User interface change data
▼▼▼
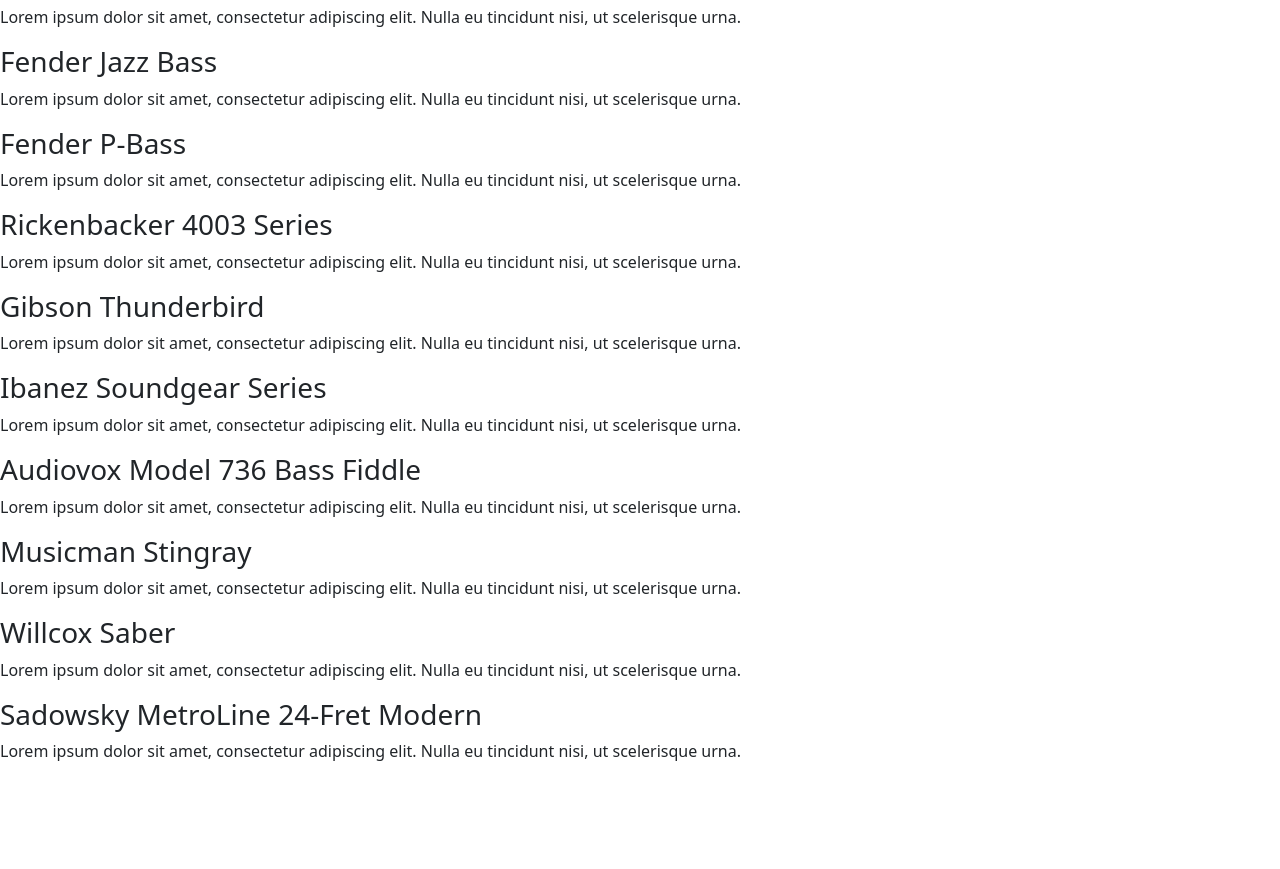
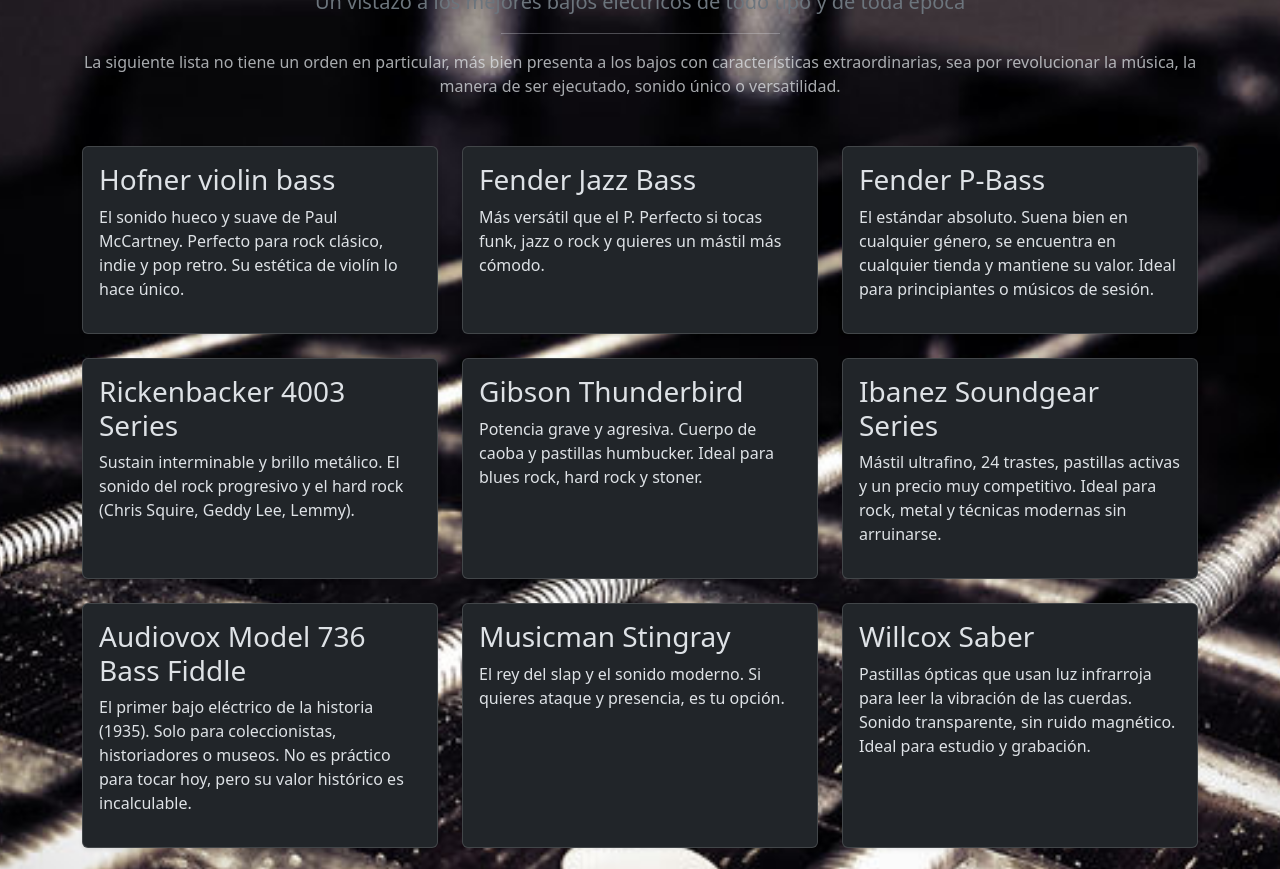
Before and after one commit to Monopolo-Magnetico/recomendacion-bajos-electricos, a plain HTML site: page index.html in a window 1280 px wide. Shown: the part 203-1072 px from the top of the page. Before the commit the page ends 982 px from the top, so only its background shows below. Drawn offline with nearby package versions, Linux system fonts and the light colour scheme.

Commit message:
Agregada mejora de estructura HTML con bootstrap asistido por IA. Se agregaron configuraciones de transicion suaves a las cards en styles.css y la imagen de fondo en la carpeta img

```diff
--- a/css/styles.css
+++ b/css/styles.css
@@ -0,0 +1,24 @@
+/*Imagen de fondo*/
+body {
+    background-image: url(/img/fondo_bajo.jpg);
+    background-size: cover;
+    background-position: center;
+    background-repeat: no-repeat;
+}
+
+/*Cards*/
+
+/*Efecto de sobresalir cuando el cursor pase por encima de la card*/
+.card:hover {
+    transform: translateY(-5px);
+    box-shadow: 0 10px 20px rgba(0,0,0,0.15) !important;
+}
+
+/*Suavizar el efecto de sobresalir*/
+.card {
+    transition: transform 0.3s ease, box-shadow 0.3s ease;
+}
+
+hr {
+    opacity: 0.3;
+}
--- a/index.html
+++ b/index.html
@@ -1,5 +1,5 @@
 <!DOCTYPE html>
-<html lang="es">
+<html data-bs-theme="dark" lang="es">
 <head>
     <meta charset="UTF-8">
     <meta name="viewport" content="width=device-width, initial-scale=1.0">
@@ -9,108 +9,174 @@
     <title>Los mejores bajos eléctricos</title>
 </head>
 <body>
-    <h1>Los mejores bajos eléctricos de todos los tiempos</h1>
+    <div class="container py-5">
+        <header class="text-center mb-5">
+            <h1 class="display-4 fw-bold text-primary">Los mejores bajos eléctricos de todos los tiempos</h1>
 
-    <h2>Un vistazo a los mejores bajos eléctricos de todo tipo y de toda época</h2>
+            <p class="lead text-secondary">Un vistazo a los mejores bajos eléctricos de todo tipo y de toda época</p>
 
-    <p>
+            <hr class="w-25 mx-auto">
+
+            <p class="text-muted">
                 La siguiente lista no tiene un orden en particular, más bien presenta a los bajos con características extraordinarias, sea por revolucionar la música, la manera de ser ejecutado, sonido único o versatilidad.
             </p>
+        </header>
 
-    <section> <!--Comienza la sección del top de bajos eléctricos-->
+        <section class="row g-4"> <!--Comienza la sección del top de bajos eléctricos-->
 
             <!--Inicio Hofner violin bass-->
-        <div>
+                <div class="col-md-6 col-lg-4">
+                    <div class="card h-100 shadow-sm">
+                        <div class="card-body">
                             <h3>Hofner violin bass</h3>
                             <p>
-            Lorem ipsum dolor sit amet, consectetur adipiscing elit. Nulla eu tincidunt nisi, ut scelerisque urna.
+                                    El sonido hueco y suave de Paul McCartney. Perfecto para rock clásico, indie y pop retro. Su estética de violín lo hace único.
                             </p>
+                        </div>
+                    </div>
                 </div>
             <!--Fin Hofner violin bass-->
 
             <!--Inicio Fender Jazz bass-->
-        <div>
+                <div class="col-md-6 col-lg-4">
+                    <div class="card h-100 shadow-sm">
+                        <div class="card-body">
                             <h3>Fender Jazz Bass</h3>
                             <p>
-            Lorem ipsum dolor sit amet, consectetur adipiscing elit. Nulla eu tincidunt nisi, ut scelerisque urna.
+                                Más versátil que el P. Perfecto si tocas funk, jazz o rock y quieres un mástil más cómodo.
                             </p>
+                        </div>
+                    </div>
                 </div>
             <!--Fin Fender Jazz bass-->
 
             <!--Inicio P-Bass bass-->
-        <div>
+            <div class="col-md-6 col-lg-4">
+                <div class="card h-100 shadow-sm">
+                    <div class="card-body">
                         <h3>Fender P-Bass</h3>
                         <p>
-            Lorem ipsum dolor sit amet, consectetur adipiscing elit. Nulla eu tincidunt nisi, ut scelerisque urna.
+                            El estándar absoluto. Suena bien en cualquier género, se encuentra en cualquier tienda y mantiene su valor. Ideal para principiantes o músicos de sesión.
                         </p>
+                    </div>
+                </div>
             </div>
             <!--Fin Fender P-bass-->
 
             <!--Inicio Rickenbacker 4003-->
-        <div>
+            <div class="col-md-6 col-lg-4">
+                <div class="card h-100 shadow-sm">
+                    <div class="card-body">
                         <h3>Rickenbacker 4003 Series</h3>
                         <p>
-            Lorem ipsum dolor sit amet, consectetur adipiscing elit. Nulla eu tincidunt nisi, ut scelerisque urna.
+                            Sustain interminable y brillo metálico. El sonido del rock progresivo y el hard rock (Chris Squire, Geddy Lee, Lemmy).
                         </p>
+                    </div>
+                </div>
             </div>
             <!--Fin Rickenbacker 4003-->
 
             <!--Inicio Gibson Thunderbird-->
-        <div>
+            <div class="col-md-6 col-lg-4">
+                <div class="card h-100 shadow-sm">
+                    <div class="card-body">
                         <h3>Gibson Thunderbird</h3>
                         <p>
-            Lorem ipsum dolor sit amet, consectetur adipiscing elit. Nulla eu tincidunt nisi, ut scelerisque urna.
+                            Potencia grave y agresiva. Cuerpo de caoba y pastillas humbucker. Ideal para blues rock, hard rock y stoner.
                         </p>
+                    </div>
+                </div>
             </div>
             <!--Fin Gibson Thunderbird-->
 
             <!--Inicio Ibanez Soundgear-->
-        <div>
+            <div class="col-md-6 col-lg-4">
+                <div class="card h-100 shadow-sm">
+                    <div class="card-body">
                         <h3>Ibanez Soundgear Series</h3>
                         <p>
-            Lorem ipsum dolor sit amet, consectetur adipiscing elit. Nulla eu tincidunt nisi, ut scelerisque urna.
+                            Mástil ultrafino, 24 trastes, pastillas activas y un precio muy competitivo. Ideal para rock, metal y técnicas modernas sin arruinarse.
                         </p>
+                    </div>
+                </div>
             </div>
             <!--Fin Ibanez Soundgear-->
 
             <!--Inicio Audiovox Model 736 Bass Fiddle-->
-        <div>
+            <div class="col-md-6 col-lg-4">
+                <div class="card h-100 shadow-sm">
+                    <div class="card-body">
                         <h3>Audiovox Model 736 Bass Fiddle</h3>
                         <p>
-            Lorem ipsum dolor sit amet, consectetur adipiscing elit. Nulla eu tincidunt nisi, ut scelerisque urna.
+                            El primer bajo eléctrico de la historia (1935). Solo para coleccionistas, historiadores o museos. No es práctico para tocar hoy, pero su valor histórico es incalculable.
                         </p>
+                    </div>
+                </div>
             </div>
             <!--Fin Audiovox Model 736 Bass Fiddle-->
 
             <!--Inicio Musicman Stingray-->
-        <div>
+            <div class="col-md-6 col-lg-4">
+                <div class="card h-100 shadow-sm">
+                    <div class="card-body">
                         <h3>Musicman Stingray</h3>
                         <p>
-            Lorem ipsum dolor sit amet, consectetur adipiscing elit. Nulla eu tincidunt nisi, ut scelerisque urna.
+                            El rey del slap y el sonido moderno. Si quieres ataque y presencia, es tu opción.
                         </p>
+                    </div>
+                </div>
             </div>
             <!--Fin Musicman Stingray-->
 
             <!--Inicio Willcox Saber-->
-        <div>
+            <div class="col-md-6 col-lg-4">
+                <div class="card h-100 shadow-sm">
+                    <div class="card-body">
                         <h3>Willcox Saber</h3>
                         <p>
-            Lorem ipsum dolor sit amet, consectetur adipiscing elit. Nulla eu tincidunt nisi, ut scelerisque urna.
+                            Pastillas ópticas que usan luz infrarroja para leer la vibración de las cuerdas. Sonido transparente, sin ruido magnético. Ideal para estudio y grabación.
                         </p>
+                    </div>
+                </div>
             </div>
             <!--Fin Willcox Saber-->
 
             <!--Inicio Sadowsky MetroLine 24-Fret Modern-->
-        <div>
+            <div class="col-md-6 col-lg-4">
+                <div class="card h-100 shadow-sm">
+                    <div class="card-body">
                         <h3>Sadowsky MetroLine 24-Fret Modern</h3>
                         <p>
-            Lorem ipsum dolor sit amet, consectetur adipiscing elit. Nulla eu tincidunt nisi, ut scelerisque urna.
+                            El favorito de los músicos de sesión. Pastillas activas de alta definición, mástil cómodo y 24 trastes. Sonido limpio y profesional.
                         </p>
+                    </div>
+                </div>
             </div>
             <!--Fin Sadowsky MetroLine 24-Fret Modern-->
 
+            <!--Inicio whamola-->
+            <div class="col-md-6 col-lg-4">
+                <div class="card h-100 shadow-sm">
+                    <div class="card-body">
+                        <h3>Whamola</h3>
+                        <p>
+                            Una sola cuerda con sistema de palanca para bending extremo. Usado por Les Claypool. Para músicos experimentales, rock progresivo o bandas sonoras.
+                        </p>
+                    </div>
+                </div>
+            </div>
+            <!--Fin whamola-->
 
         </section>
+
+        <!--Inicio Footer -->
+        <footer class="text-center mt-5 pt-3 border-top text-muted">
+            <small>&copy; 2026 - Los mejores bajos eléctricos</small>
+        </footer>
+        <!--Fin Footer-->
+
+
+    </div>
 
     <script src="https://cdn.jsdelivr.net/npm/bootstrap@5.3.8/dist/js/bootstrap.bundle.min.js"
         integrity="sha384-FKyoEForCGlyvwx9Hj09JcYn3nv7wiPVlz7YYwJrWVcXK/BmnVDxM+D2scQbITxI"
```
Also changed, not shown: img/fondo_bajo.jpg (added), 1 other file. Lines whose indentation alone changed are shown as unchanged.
▲▲▲
▼▼▼
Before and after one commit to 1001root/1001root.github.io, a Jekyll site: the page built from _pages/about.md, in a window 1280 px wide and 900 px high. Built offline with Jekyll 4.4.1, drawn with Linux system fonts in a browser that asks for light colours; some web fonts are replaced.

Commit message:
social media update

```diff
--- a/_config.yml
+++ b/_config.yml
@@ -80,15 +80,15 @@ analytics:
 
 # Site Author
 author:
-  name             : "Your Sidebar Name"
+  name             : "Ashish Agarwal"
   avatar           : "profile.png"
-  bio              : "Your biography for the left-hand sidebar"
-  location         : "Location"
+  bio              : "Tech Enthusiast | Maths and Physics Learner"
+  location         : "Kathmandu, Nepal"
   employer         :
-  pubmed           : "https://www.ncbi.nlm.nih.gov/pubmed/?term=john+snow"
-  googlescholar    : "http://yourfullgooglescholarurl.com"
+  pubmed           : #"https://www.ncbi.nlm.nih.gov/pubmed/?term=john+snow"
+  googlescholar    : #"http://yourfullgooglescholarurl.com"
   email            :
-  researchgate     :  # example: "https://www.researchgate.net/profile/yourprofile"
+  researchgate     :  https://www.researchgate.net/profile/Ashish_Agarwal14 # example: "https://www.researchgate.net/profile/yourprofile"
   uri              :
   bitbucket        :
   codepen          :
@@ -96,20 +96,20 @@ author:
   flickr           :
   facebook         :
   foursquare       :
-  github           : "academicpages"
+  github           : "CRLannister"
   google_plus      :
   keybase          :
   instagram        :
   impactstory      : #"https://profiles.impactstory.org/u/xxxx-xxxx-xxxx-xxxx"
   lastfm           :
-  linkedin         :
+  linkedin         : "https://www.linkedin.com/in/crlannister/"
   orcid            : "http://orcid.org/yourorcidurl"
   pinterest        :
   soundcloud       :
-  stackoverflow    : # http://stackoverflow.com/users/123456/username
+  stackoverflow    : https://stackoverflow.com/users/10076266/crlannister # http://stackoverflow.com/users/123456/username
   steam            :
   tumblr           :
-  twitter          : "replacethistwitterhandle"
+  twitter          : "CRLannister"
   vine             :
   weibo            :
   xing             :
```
▲▲▲
Task directions - Wherever the string "index" occurs in the records above, copy that line.

Result below -
Before and after one commit to Monopolo-Magnetico/recomendacion-bajos-electricos, a plain HTML site: page index.html in a window 1280 px wide. Shown: the part 203-1072 px from the top of the page. Before the commit the page ends 982 px from the top, so only its background shows below. Drawn offline with nearby package versions, Linux system fonts and the light colour scheme.
--- a/index.html
+++ b/index.html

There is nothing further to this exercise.